The midsize, five-passenger crossover is built on GM’s dedicated EV architecture and will be powered by the company’s new Ultium lithium-ion battery system in an approximately 100-kW pack capacity that is claimed to provide up to 300 miles (482 km) of driving range. The Lyriq also will be fitted with the latest version of GM’s Super Cruise (SAE Level 3) assisted-driving capability that adds automatic lane-changing to the hands-off driving experience on approximately 200,000 miles (321,868-km) of high-definition-mapped U.S. roads.
In a release in conjunction with the Lyriq’s unveiling, Cadillac said the crossover will offer DC fast-charging capability at “over 150 kW” and Level 2 charging at up to 19 kW. The Lyriq’s 100-kW battery capacity currently would place it in the top echelon of production EVs, but luxury makers such as Porsche and Tesla already offer respective DC charging at rates of up to 270 kW and 200 kW. At least one DC charging network has 350 kW units in operation in the U.S.

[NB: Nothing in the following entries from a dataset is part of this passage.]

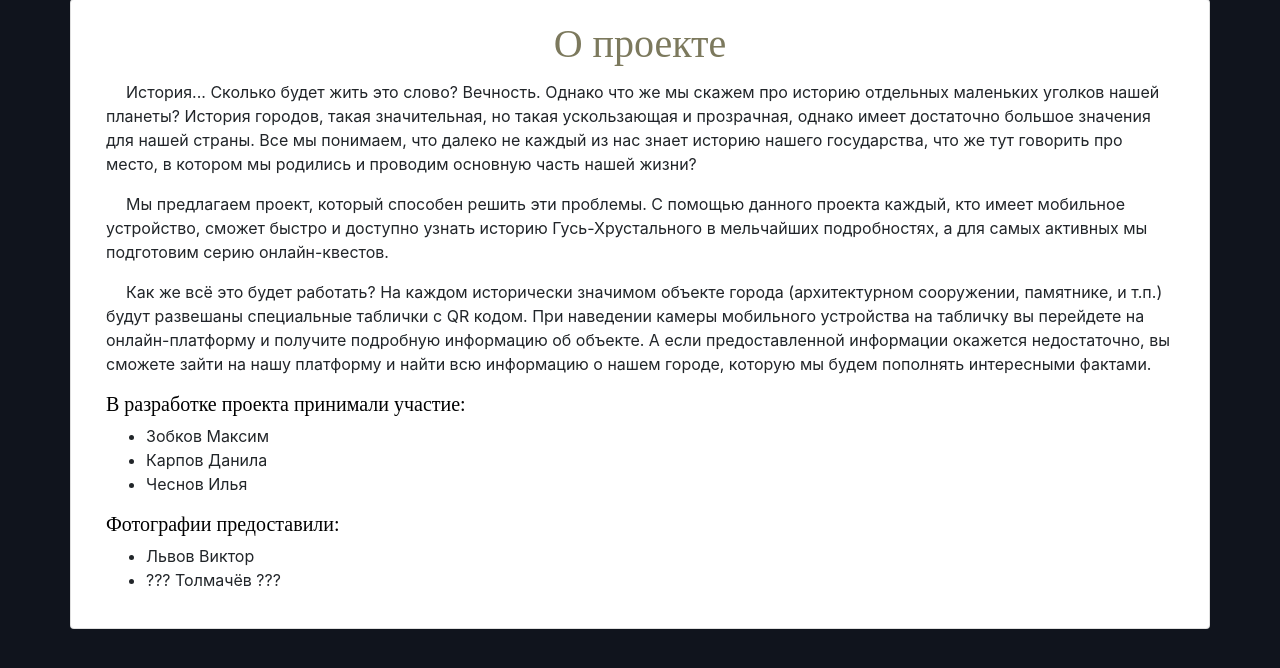
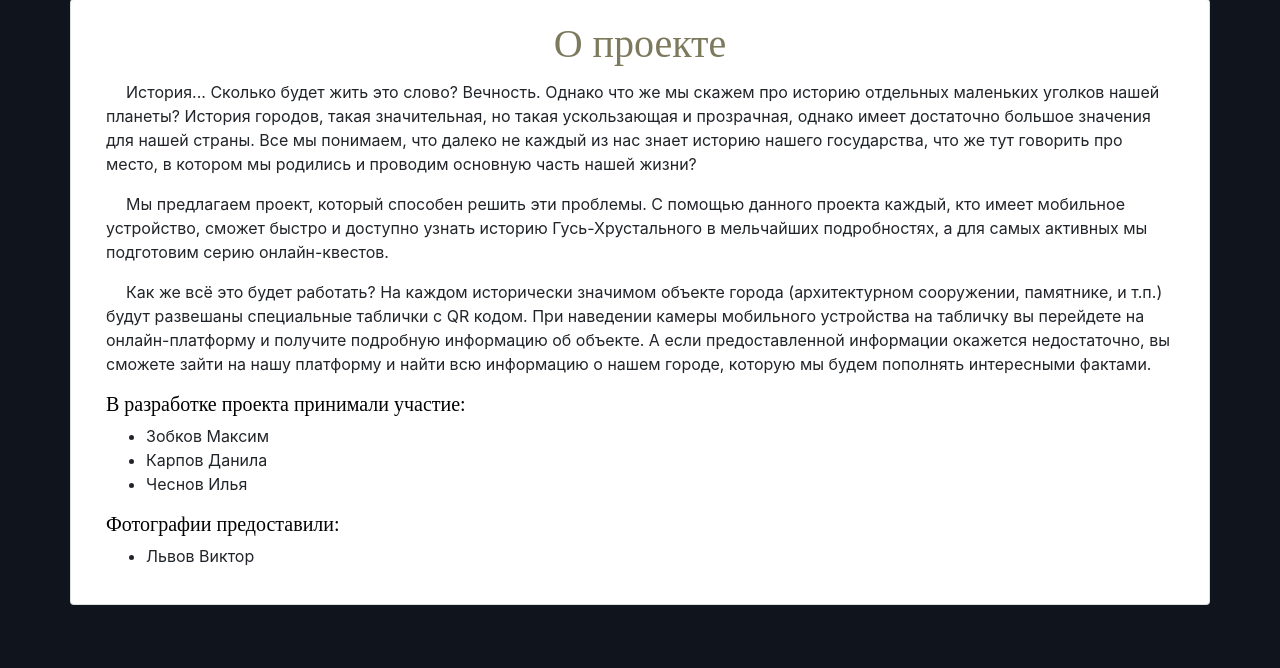
Before and after one commit to KarpovDaniel/GusStory, a Flask app: page /about_project in a window 1280 px wide. Shown: the part 63-731 px from the top of the page. Run offline with Flask 2, Linux system fonts and the light colour scheme; some libraries are stand-ins or nearby versions.

Commit message:
update О проекте

```diff
--- a/templates/about_project.html
+++ b/templates/about_project.html
@@ -3,8 +3,8 @@
 {% block content %}
 <div class="container card">
     <div class="card-body">
-        <h1 align="center" class="card-title"> О проекте</h1>
-        <p style="text-indent: 20px;"> История... Сколько будет жить это слово? Вечность. Однако что же мы скажем про
+        <h1 align="center" class="card-title"> О проекте </h1>
+        <p style="text-indent: 20px;">История... Сколько будет жить это слово? Вечность. Однако что же мы скажем про
             историю отдельных маленьких уголков нашей планеты? История городов, такая значительная, но такая
             ускользающая и прозрачная, однако имеет достаточно большое значения для нашей страны. Все мы понимаем, что
             далеко не каждый из нас знает историю нашего государства, что же тут говорить про место, в котором мы
@@ -35,13 +35,9 @@
         <h5>
             Фотографии предоставили:
         </h5>
-
         <ul>
             <li>
                 Львов Виктор
-            </li>
-            <li>
-                ??? Толмачёв ???
             </li>
         </ul>
     </div>
```
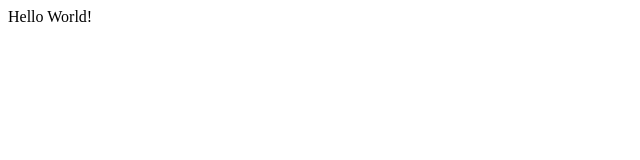
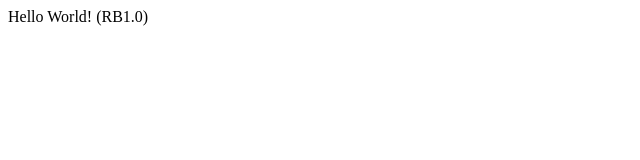
Before and after one commit to Justy67/mysite, a plain HTML site: page index.html in a window 1280 px wide. Shown: the full height of the page, 0-640 px from the left. Drawn offline with Linux system fonts and the light colour scheme.

Commit message:
mod for RB1.0

```diff
--- a/index.html
+++ b/index.html
@@ -4,6 +4,6 @@
 	<meta name="description" content="hello world i Git" />
 </head>
 <body>
-	<hl>Hello World!</hl>
+	<hl>Hello World! (RB1.0)</hl>
 </body>
 </html>
```
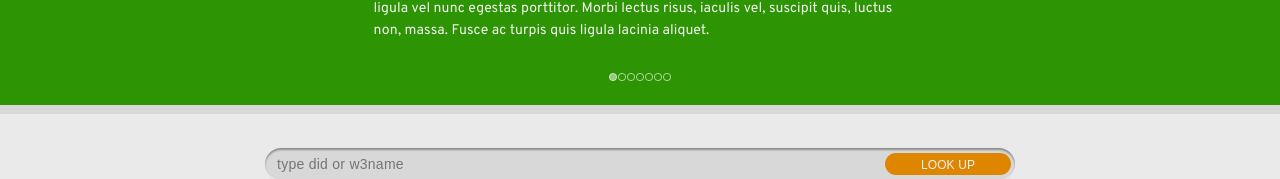
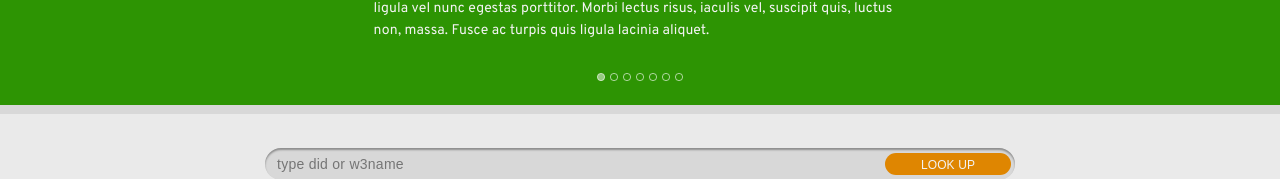
Before and after one commit to KILT-Foundation/w3n.id, a React (Create React App) app: page / in a window 1280 px wide. Both pictures are taken after a click on the button "How to?". Shown: the part 513-692 px from the top of the page. Built offline with nearby package versions, Linux system fonts and the light colour scheme; what @kiltprotocol/sdk-js would draw is missing.

Commit message:
fix: design changes

```diff
--- a/src/Components/TakeTourSection.tsx
+++ b/src/Components/TakeTourSection.tsx
@@ -84,7 +84,7 @@ const Slidetext = styled.p`
 const PagerDiv = styled.div`
   display: flex;
   flex-direction: row;
-  gap: 1px;
+  gap: 5px;
   justify-content: center;
   align-items: center;
   height: fit-content;
@@ -119,6 +119,9 @@ const TourSlidesSection = styled.div`
   animation-timing-function: ease-in;
   animation-duration: ${(props: Style) =>
     props.isOpen === 'Open' ? '1s' : '0.4s'};
+  @media (max-width: 450px) {
+    margin-top: 0px;
+  }
 `
 const TakeTour = styled.div`
   background-color: ${(props) => props.theme.taketour};
```
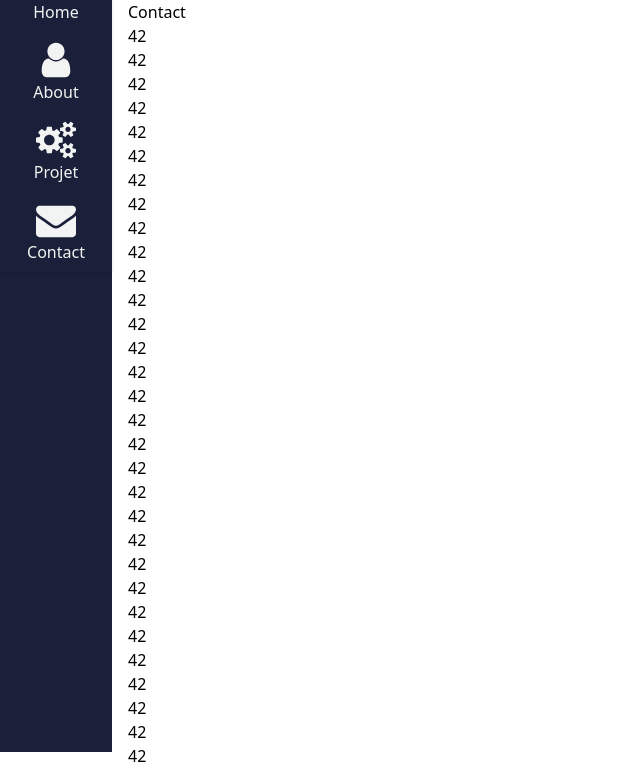
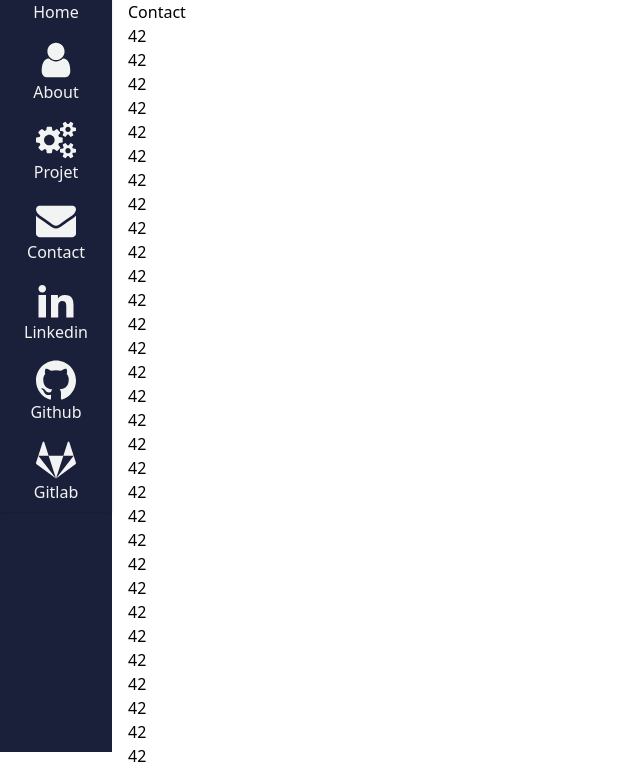
Before and after one commit to batleforc/Portfolio, a React (Create React App) app in the folder client/: page / in a window 1280 px wide. Shown: the part 848-1620 px from the top of the page, without its empty margins (0-640 px from the left). Built offline with nearby package versions, Linux system fonts and the light colour scheme.

Commit message:
[add] Ajout des liens externe

```diff
--- a/client/src/component/MainPage/Nav/DesktopNav.tsx
+++ b/client/src/component/MainPage/Nav/DesktopNav.tsx
@@ -16,6 +16,15 @@ const DesktopNav = ({
         {contents.map(({ Label, Icon, href }) => (
           <ItemNav key={Label} Label={Label} Icon={Icon} href={href} />
         ))}
+        {media.map(({ label, icon, link }) => (
+          <ItemNav
+            key={label}
+            Label={label}
+            Icon={icon}
+            href={link}
+            externalLink={true}
+          />
+        ))}
       </div>
     </div>
   );
--- a/client/src/component/MainPage/Nav/ItemNav.tsx
+++ b/client/src/component/MainPage/Nav/ItemNav.tsx
@@ -1,14 +1,25 @@
 import React from "react";
 import IcoMoonSVG from "../../helper/IcomoonSVG";
 import { Content } from "../../MainPage";
+/* eslint-disable react/jsx-no-target-blank*/
+interface ItemContent extends Content {
+  externalLink?: boolean;
+}
 
-const ItemNav = ({ Label, Icon, href }: Content) => {
+const ItemNav = ({ Label, Icon, href, externalLink }: ItemContent) => {
+  // eslint-disable-next-line
   return (
-    <a href={href} className="flex-col text-center m-2">
+    <a
+      href={href}
+      target={externalLink ? "_blank" : "_self"}
+      rel={externalLink ? "noreferrer" : "tag"}
+      className="flex-col text-center m-2"
+    >
       <IcoMoonSVG className="DeskNavBarIcon" icon={Icon} />
       <p>{Label}</p>
     </a>
   );
 };
 
+/* eslint-enable react/jsx-no-target-blank*/
 export default ItemNav;
```
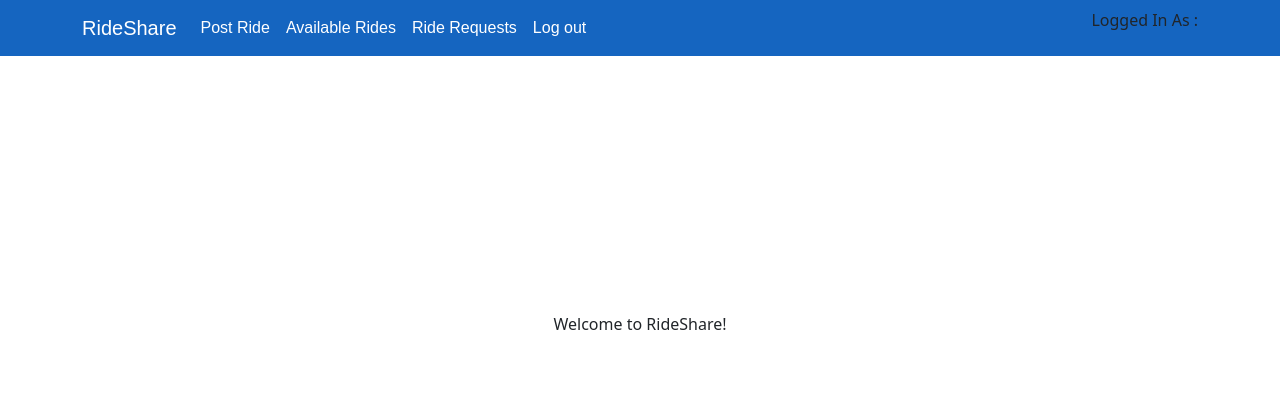
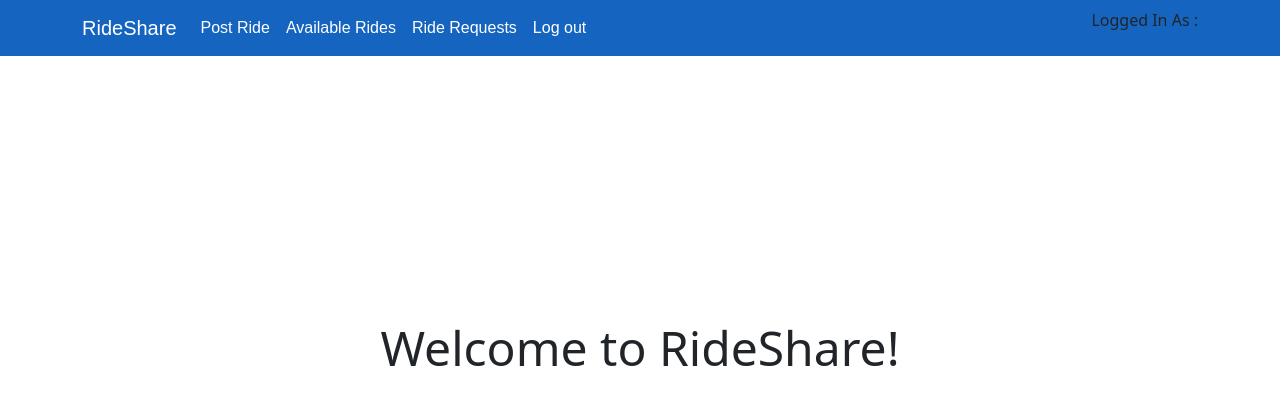
Before and after one commit to sakshi-124/rideshare, a React (Create React App) app: page /profile in a window 1280 px wide. Shown: the top 404 px of the page. Built offline with nearby package versions, Linux system fonts and the light colour scheme.

Commit message:
home screen changes done

```diff
--- a/src/Pages/Home.js
+++ b/src/Pages/Home.js
@@ -2,7 +2,7 @@ import React from 'react'
 
 function Home() {
   return (
-    <div style={{textAlign :'center', margin : '20%'}}>Welcome to RideShare!</div>
+    <div style={{textAlign :'center', margin : '20%', fontSize: '300%'}}>Welcome to RideShare!</div>
   )
 }
 
--- a/src/Pages/Login.js
+++ b/src/Pages/Login.js
@@ -31,7 +31,7 @@ function SignIn() {
   const handleSubmit = (e) => {
     e.preventDefault();
     const registerUserUrl = "/register"
-    const path = "/postRide"
+    const path = "/profile"
     console.log(signIn)
 
     axiosApi.post(registerUserUrl, signIn)
```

GM engineers have said, however, that both the Ultium batteries and the Lyriq’s platform have been designed for maximum flexibility and future-proofing, so it could be assumed the crossover’s capabilities may expand before it is finalized for production some two years from now. “We developed an architecture specifically for EVs,” said Jamie Brewer, Cadillac Lyriq chief engineer, in a release. “It is not only an exceptional EV, but first and foremost a Cadillac.”
The Ultium battery chemistry of nickel-cobalt-manganese-aluminum (NCMA) relies on aluminum in the cathode to help reduce the loading of rare-earth materials such as cobalt. GM has said Ultium cuts cobalt content by some 70% compared to current GM batteries. The flat, pouch-shaped Ultium form factor incorporates the battery electronics in the cell modules, which engineers said eliminates nearly 90% of battery pack wiring.
Although other GM brands such as GMC and Chevrolet also will use the Lyriq’s modular architecture and the Ultium batteries, Cadillac is charged with integrating and expounding many of the automaker’s cutting-edge technologies. In addition to the above, the Lyriq also is fitted with an expansive 33-inch (838-mm) diagonal LED display encompassing the gauges and other supplemental information; a “dual-plane, augmented-reality” head-up display (HUD), “next-level” active noise cancellation and driverless automated parking.
The layout of the Lyriq follows the fast-forming convention for most premium EVs: the “base” layout is rear-wheel-drive, with optional all-wheel-drive that adds a second drive module for the front axle. Cadillac said the Lyriq has near 50/50 front/rear weight distribution, but offered no performance claims beyond the 300-mile maximum driving range.Continue reading »